## Work required:
Line by line, output the data that follows exactly as written.

(Data shown Opens)

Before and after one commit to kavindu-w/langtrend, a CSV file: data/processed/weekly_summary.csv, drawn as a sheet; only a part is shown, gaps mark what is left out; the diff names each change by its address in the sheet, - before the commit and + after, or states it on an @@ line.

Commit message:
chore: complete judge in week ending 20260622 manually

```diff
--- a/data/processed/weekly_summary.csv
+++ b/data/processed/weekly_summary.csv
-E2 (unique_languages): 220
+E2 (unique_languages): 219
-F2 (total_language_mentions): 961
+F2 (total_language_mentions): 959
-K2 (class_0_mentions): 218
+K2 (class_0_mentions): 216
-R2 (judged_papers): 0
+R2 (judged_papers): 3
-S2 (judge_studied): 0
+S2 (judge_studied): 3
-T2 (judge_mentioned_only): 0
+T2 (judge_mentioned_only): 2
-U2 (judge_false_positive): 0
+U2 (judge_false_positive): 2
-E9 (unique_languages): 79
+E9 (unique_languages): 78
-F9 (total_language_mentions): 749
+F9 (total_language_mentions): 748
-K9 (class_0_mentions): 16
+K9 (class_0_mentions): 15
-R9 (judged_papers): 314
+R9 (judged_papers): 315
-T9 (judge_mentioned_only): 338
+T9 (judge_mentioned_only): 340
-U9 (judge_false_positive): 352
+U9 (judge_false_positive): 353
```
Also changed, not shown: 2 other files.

(Data shown Closes)

## Reply:
Before and after one commit to kavindu-w/langtrend, a CSV file: data/processed/weekly_summary.csv, drawn as a sheet; only a part is shown, gaps mark what is left out; the diff names each change by its address in the sheet, - before the commit and + after, or states it on an @@ line.

Commit message:
chore: complete judge in week ending 20260622 manually

```diff
--- a/data/processed/weekly_summary.csv
+++ b/data/processed/weekly_summary.csv
-E2 (unique_languages): 220
+E2 (unique_languages): 219
-F2 (total_language_mentions): 961
+F2 (total_language_mentions): 959
-K2 (class_0_mentions): 218
+K2 (class_0_mentions): 216
-R2 (judged_papers): 0
+R2 (judged_papers): 3
-S2 (judge_studied): 0
+S2 (judge_studied): 3
-T2 (judge_mentioned_only): 0
+T2 (judge_mentioned_only): 2
-U2 (judge_false_positive): 0
+U2 (judge_false_positive): 2
-E9 (unique_languages): 79
+E9 (unique_languages): 78
-F9 (total_language_mentions): 749
+F9 (total_language_mentions): 748
-K9 (class_0_mentions): 16
+K9 (class_0_mentions): 15
-R9 (judged_papers): 314
+R9 (judged_papers): 315
-T9 (judge_mentioned_only): 338
+T9 (judge_mentioned_only): 340
-U9 (judge_false_positive): 352
+U9 (judge_false_positive): 353
```
Also changed, not shown: 2 other files.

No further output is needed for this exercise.